I feel like I'm already eating crow for suggesting that I thought James McAdoo was the best prospect in the class in my review at the end of last season. McAdoo clearly wasn't ready for the big stage of Saturday's game. Givony currently has McAdoo at no. 2 in the 2013 Draft, and indeed, it's probably a good idea for McAdoo to spend another year at Carolina in a more primary role.
Don't get me wrong, there were some glimpses from McAdoo on Saturday, with some impressive rebounds and a good passing sense in the post, but his shooting looked absolutely horrendous on a couple bad misfires. The two-hand shooting style looked atrocious, but McAdoo did knock down 3-4 threes in the McDonald's/Jordan Brand game, so he can hit the shots. I'm still high on McAdoo in the long-term, but he certainly doesn't look like a lottery pick with the way he's playing now.
Try not to be scared, I mean this in the best way, but I think P.J. Hairston has some J.R. Smith in his game, with a combination of deep shooting off a quick release and athleticism (even if he's not as explosive as J.R.). Hairston scored 11 points in 14 minutes on 4 shots, firing in 3-4 threes without hesitation off his quick release. Givony has Hairston going no. 10 in 2013. As with McAdoo, it probably makes sense for Hairston to come back in a more prominent role next year, and those two will certainly be major prospects to watch if they do so.
Whew, we've already written about *10* guys who have great shots to go in the first round, and there are still more guys worth talking about, like Doron Lamb, Reggie Bullock, Dexter Strickland and Darius Miller. 14 guys or more from this one college game could end up playing the league. Just crazy.
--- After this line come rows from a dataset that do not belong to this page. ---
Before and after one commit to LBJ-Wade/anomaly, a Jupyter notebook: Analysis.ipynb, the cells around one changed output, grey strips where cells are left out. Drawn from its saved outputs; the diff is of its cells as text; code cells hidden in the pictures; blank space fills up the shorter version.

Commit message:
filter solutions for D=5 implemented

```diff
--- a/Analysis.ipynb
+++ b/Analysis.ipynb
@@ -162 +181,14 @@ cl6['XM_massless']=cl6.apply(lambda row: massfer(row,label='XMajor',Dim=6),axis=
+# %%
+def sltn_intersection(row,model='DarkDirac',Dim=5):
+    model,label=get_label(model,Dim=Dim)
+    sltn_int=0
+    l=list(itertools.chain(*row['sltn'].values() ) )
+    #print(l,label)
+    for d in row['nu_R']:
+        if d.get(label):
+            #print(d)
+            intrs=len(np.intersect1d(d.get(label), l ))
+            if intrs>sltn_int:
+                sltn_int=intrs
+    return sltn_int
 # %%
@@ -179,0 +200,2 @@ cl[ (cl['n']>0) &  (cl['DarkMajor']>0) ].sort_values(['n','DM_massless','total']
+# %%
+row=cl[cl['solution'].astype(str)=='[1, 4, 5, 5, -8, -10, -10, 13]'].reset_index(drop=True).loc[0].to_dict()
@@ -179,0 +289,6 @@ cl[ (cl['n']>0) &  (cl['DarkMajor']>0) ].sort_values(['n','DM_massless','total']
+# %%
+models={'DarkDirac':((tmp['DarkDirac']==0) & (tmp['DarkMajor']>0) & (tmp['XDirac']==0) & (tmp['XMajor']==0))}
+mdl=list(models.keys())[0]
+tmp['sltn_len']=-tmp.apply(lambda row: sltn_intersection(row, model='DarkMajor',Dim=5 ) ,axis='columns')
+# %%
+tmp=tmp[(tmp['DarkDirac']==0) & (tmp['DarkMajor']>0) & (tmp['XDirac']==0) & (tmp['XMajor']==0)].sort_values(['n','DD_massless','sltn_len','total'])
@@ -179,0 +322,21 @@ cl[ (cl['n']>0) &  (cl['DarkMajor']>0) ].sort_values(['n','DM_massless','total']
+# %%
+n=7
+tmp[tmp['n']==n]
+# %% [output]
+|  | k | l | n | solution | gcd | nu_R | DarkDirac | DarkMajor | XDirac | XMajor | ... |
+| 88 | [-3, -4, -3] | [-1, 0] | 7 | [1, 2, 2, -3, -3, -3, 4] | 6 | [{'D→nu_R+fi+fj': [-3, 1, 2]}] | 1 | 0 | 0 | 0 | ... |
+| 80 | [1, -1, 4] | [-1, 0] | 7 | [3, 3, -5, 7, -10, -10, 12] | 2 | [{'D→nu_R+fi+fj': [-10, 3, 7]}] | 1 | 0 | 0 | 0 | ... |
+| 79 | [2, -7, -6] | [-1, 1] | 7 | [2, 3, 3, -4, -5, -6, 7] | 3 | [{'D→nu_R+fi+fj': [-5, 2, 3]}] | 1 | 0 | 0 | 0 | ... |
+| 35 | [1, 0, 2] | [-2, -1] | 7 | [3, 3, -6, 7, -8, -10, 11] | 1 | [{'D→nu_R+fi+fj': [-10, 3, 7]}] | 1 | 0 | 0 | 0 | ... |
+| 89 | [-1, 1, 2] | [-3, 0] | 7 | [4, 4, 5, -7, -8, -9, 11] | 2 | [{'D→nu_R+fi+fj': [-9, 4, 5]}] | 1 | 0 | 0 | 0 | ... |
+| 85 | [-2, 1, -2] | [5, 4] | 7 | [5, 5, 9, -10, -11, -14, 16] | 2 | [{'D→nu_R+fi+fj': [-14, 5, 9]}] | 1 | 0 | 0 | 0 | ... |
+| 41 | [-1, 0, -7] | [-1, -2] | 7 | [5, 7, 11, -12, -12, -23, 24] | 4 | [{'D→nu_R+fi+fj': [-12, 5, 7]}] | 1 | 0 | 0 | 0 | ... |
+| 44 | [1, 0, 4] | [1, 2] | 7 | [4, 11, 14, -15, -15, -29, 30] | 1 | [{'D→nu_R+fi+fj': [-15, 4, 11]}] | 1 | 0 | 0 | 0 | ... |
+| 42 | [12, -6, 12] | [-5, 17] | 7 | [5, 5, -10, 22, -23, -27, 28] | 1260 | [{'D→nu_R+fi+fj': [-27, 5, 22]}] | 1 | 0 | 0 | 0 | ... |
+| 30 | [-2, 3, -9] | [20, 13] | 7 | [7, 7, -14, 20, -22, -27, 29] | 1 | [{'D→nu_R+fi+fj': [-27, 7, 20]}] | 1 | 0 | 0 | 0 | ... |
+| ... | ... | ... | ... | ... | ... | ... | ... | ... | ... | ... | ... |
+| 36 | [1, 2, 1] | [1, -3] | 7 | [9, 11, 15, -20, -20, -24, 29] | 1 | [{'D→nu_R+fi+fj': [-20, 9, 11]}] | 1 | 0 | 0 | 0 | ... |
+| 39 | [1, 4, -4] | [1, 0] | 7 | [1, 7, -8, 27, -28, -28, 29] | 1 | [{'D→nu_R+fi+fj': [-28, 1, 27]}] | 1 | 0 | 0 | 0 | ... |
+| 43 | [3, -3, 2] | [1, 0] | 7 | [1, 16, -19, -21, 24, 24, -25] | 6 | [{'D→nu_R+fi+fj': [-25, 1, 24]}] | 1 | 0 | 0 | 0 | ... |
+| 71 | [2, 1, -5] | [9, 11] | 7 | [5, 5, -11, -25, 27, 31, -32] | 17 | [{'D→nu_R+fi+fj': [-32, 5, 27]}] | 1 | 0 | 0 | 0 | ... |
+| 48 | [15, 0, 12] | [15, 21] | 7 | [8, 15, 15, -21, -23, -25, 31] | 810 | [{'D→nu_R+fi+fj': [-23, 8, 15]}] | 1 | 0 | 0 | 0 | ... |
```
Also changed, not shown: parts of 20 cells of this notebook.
What an amazing collection of prospects, and what a fun game to watch. Let's hope we get a rematch in New Orleans at the Final Four.